Posted 4/28/13 at 4:42 PM | Wayne Nall Jr |
I recently came across a short essay that Theodore Roosevelt wrote about Abraham Lincoln while Roosevelt was still president. He wrote these words when "politician" and "statesman" were synonymous and when neither word carried an onerous connotation. Below are excerpts from this essay with my comments following:

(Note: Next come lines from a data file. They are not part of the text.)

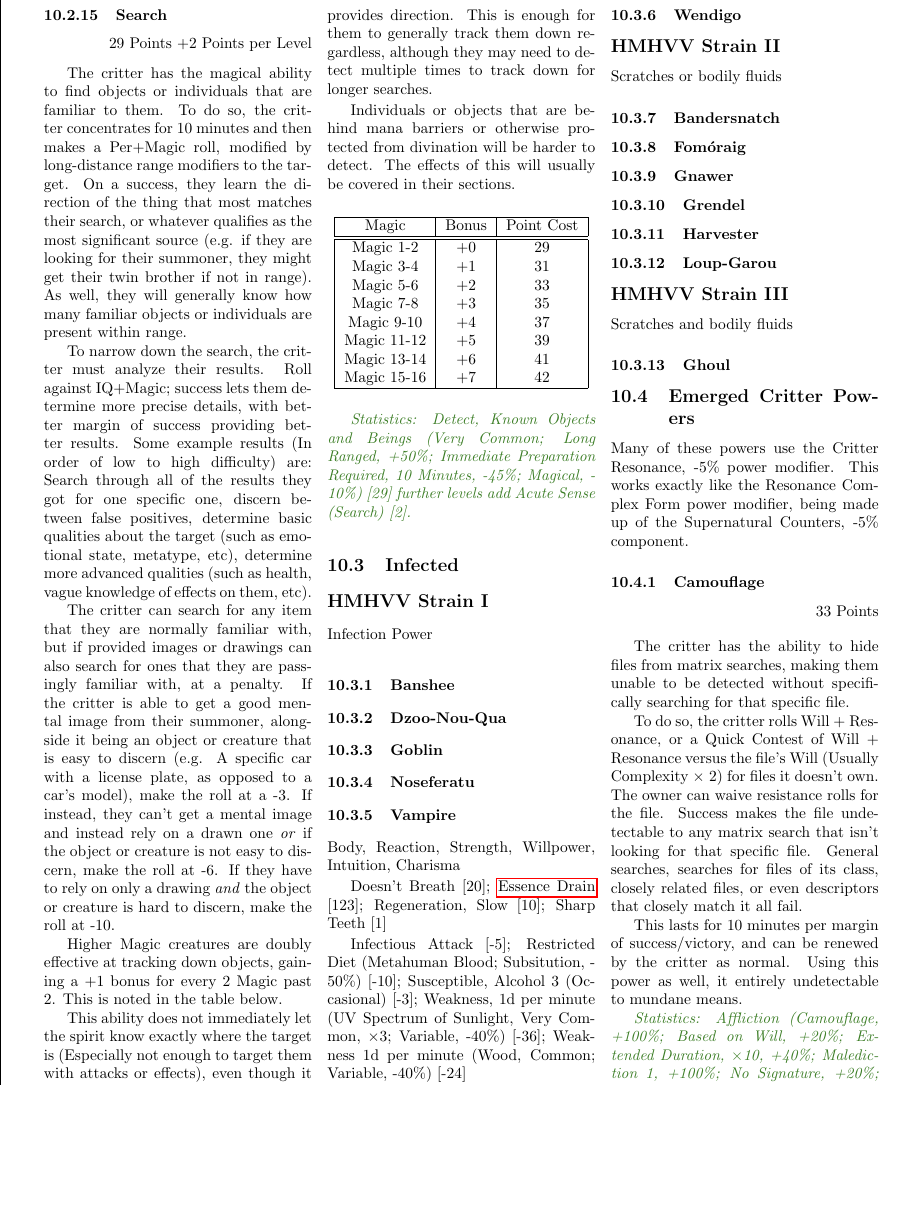
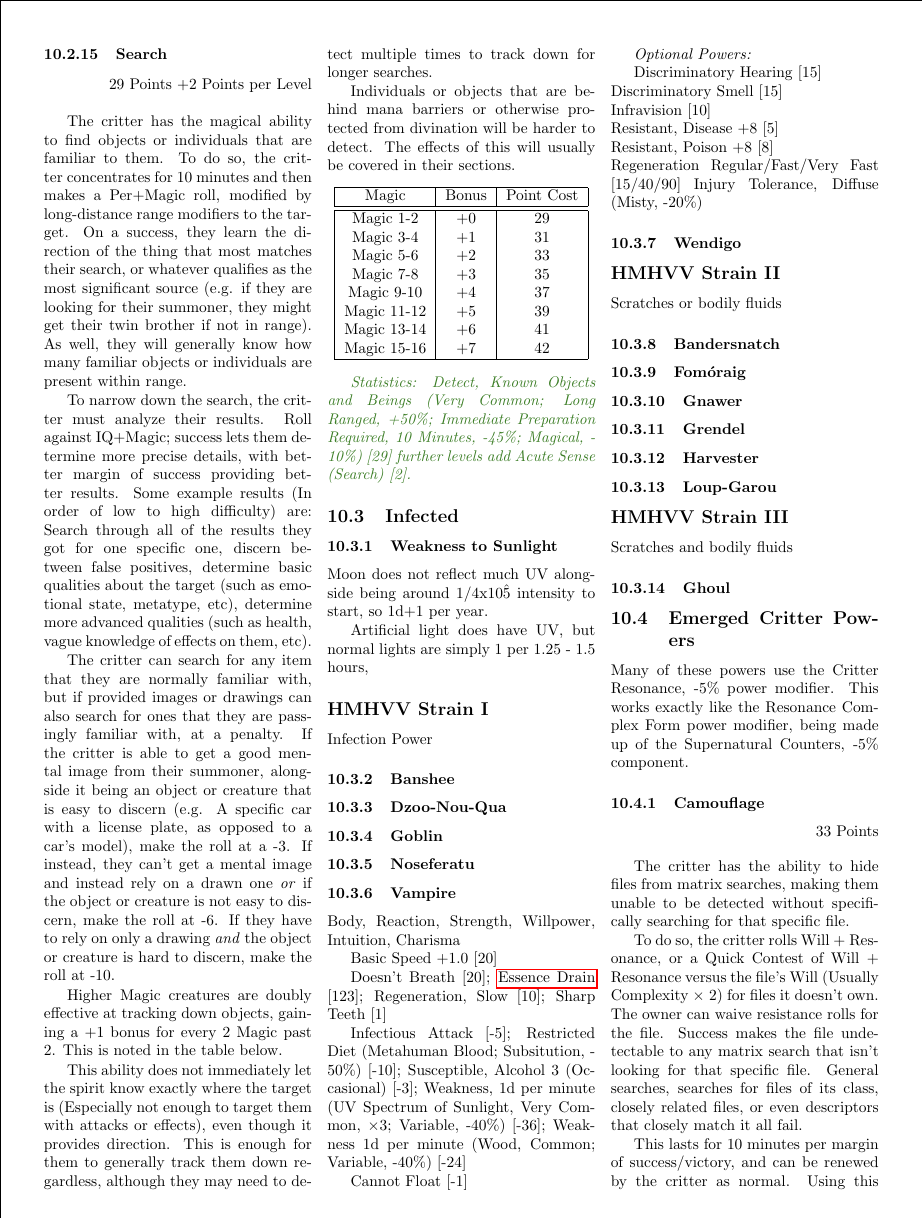
Before and after one commit to ingeanus/GURPS_Shadowrun_LaTEX, a LaTeX document (main.tex, which reads critters.tex): part of page 108 of 122 before the commit and part of page 108 of 123 after it, cut so that both start at the same text, the shorter picture padded with empty space. Compiled offline with pdfLaTeX.

Commit message:
More infected

```diff
--- a/critters.tex
+++ b/critters.tex
@@ -435,6 +435,14 @@
 
 	\subsection{Infected}
 
+	\subsubsection{Weakness to Sunlight}
+
+	Moon does not reflect much UV alongside being around 1/4x10\^5 intensity to start, so 1d+1 per year.
+
+	Artificial light does have UV, but normal lights are simply 1 per 1.25 - 1.5 hours,
+
+
+
 	\subsection*{HMHVV Strain I}
 
 	Infection Power
@@ -450,10 +458,23 @@
 	\subsubsection{Vampire}
 	Body, Reaction, Strength, Willpower, Intuition, Charisma
 
+	Basic Speed +1.0 [20]
+
 	Doesn't Breath [20]; \hyperref[essence_drain]{Essence Drain} [123]; Regeneration, Slow [10]; Sharp Teeth [1]
 
 	Infectious Attack [-5]; Restricted Diet (Metahuman Blood; Subsitution, -50\%) [-10]; Susceptible, Alcohol 3 (Occasional) [-3]; Weakness, 1d per minute (UV Spectrum of Sunlight, Very Common, $\times$3; Variable, -40\%) [-36]; Weakness 1d per minute (Wood, Common; Variable, -40\%) [-24]
 
+	Cannot Float [-1]
+
+	\textit{Optional Powers:}
+
+	Discriminatory Hearing [15] \\
+	Discriminatory Smell [15] \\
+	Infravision [10] \\
+	Resistant, Disease +8 [5] \\
+	Resistant, Poison +8 [8] \\
+	Regeneration Regular/Fast/Very Fast [15/40/90]
+	Injury Tolerance, Diffuse (Misty, -20\%)
 
 	\subsubsection{Wendigo}
 
```
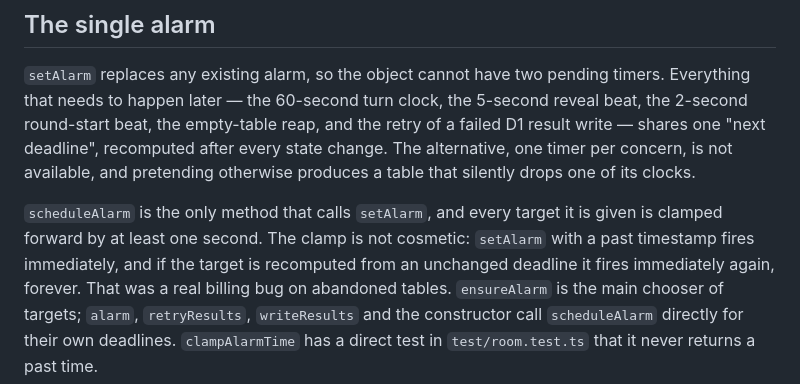
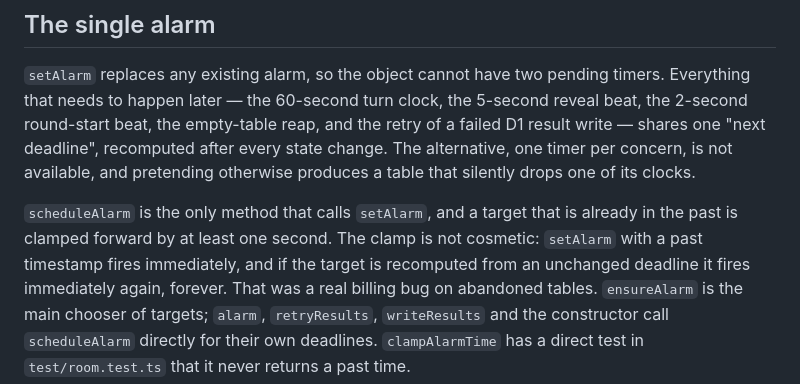
Before and after one commit to dyk1454683243-sudo/mia, a Markdown page: docs/table-room.md, the part around the change. Drawn GitHub-style.

Commit message:
Re-read pass: drop an untested claim, tighten alarm wording
- game-engine.md: `visibilityFor` and `redactState` are exported so the
  visibility rule can be reasoned about in isolation, not because a test
  drives them directly; every redaction test goes through `buildView`.
- table-room.md: only an alarm target that is already past is clamped
  forward; a future target is returned unchanged.

Co-Authored-By: Claude Opus 5 <noreply@anthropic.com>

```diff
--- a/docs/table-room.md
+++ b/docs/table-room.md
@@ -44,9 +44,9 @@ retry of a failed D1 result write — shares one "next deadline", recomputed aft
 every state change. The alternative, one timer per concern, is not available, and
 pretending otherwise produces a table that silently drops one of its clocks.
 
-`scheduleAlarm` is the only method that calls `setAlarm`, and every target it is
-given is clamped forward by at least one second. The clamp is not cosmetic:
-`setAlarm` with a past timestamp fires immediately, and if the target is
+`scheduleAlarm` is the only method that calls `setAlarm`, and a target that is
+already in the past is clamped forward by at least one second. The clamp is not
+cosmetic: `setAlarm` with a past timestamp fires immediately, and if the target is
 recomputed from an unchanged deadline it fires immediately again, forever. That
 was a real billing bug on abandoned tables. `ensureAlarm` is the main chooser of
 targets; `alarm`, `retryResults`, `writeResults` and the constructor call
```
Also changed, not shown: docs/game-engine.md (+1 -1 lines).
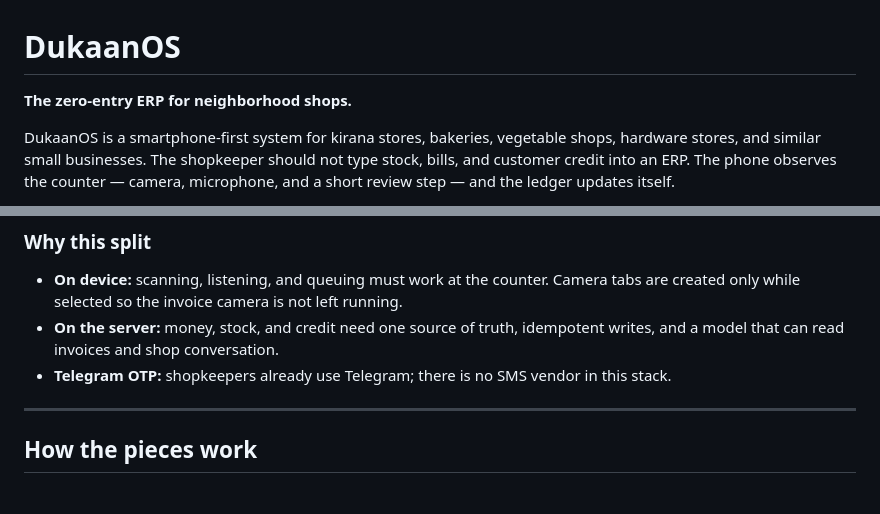
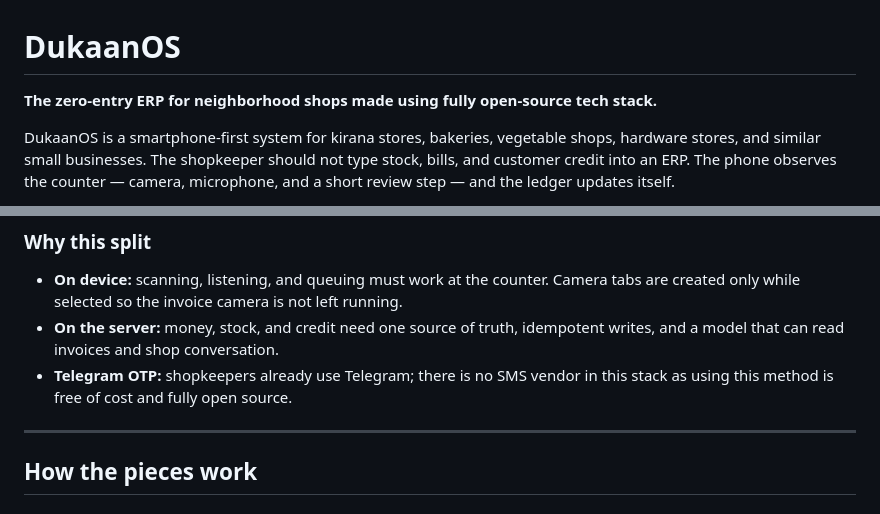
Before and after one commit to DON2604/DukaanOS, a Markdown page: README.md, 2 parts joined by grey strips. GitHub-like rendering.

```diff
--- a/README.md
+++ b/README.md
@@ -1,6 +1,6 @@
 # DukaanOS
 
-**The zero-entry ERP for neighborhood shops.**
+**The zero-entry ERP for neighborhood shops made using fully open-source tech stack.**
 
 DukaanOS is a smartphone-first system for kirana stores, bakeries, vegetable shops, hardware stores, and similar small businesses. The shopkeeper should not type stock, bills, and customer credit into an ERP. The phone observes the counter — camera, microphone, and a short review step — and the ledger updates itself.
 
@@ -93,7 +93,7 @@ DukaanOS/
 
 - **On device:** scanning, listening, and queuing must work at the counter. Camera tabs are created only while selected so the invoice camera is not left running.
 - **On the server:** money, stock, and credit need one source of truth, idempotent writes, and a model that can read invoices and shop conversation.
-- **Telegram OTP:** shopkeepers already use Telegram; there is no SMS vendor in this stack.
+- **Telegram OTP:** shopkeepers already use Telegram; there is no SMS vendor in this stack as using this method is free of cost and fully open source.
 
 ---
 
```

"...Lincoln's deeds and words, are not only of consuming interest to the historian, but should be intimately known to every man engaged in the hard practical work of American political life. It is difficult to overstate how much it means to a nation to have as the two foremost figures in its history men like Washington and Lincoln. It is good for every man in any way concerned in public life to feel that the highest ambition any American can possibly have will be gratified just in proportion as he raises himself toward the standards set by these two men...Such a study of Lincoln's life will enable us to avoid the twin gulfs of immorality and inefficiency--the gulfs which always lie one on each side of the careers alike of man and of nation. It helps nothing to have avoided one if shipwreck is encountered in the other. The fanatic, the well-meaning moralist of unbalanced mind, the parlor critic who condemns others but has no power himself to do good and but little power to do ill--all these were as alien to Lincoln as the vicious and unpatriotic themselves. His life teaches our people that they must act with wisdom, because otherwise adherence to right will be mere sound and fury without substance; and that they must also act high-mindedly, or else what seems to be wisdom will in the end turn out to be the most destructive kind of folly. Throughout his entire life, and especially after he rose to leadership in his party, Lincoln was stirred to his depths by the sense of fealty to a lofty ideal; but throughout his entire life, he also accepted human nature as it is, and worked with keen, practical good sense to achieve results with the instruments at hand. It is impossible to conceive of a man farther removed from baseness, farther removed from corruption, from mere self-seeking; but it is also impossible to conceive of a man of more sane and healthy mind--a man less under the influence of that fantastic and diseased morality (so fantastic and diseased as to be in reality profoundly immoral) which makes a man in this work-a-day world refuse to do what is possible because he cannot accomplish the impossible...